**EXERCISE GOAL**:
Among the entries below, find the lines that hold the word "date" and report them.
==== RECORDS FOR THIS TASK
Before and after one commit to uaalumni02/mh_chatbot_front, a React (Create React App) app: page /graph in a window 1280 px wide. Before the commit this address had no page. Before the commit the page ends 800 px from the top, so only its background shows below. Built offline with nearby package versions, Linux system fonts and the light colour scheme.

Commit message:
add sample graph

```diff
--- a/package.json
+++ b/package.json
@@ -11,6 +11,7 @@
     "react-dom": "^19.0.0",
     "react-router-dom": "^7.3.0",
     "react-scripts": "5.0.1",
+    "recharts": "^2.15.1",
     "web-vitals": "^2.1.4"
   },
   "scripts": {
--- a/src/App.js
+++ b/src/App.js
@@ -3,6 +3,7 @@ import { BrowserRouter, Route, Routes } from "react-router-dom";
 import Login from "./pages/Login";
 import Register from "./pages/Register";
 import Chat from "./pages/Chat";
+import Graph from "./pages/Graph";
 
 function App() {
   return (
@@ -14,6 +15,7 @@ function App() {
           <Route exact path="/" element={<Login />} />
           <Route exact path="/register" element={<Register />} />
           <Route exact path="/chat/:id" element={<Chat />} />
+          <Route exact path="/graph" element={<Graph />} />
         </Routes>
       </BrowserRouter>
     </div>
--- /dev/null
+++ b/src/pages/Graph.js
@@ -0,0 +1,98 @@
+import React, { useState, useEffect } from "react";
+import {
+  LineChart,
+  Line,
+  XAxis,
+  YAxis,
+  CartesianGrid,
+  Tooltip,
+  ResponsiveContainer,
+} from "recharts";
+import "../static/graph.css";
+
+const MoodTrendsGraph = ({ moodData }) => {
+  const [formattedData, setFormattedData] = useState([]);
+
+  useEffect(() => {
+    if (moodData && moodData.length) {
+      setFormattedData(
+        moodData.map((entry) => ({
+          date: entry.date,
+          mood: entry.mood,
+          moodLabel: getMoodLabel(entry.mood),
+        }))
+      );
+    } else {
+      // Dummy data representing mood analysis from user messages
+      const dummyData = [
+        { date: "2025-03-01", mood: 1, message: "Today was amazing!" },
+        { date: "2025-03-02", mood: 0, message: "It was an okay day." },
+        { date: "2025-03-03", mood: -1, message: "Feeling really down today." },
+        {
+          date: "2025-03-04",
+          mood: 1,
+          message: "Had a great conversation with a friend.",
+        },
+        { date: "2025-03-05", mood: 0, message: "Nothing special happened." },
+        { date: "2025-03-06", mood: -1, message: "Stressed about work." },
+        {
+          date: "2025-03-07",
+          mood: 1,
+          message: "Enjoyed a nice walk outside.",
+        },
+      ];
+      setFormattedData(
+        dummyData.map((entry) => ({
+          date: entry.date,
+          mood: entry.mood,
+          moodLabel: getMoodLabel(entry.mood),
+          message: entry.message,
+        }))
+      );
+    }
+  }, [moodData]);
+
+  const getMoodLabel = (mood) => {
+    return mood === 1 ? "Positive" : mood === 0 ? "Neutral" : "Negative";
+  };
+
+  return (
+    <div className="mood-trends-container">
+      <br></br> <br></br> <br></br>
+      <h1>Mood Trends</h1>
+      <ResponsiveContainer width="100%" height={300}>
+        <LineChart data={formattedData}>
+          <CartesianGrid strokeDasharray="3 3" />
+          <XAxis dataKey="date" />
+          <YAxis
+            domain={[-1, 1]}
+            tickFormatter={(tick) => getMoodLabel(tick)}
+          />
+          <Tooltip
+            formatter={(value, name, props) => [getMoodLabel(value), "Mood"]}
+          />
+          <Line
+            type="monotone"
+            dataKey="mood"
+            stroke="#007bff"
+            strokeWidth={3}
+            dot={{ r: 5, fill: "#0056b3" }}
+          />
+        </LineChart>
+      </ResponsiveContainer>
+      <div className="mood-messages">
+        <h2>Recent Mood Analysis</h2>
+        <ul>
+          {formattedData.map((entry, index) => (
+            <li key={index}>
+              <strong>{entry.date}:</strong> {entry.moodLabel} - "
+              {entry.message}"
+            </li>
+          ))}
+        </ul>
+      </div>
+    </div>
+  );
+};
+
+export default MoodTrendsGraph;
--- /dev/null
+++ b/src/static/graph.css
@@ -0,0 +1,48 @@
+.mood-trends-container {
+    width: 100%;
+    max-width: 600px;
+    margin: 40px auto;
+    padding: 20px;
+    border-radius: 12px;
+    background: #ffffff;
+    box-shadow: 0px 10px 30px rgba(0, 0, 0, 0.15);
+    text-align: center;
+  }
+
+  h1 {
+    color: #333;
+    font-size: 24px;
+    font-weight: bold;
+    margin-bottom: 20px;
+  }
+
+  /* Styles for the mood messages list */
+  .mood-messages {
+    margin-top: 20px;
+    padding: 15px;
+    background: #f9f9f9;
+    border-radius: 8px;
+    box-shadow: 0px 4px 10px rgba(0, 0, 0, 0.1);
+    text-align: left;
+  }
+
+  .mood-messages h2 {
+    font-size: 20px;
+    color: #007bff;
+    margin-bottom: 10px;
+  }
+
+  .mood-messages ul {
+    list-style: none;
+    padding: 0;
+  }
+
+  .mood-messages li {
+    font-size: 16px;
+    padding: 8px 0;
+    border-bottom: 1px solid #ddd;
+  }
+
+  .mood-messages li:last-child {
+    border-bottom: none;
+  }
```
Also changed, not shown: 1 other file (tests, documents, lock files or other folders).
========
**RESULT**:
+          date: entry.date,
+        { date: "2025-03-01", mood: 1, message: "Today was amazing!" },
+        { date: "2025-03-02", mood: 0, message: "It was an okay day." },
+        { date: "2025-03-03", mood: -1, message: "Feeling really down today." },
+          date: "2025-03-04",
+        { date: "2025-03-05", mood: 0, message: "Nothing special happened." },
+        { date: "2025-03-06", mood: -1, message: "Stressed about work." },
+          date: "2025-03-07",
+          date: entry.date,
+          <XAxis dataKey="date" />
+              <strong>{entry.date}:</strong> {entry.moodLabel} - "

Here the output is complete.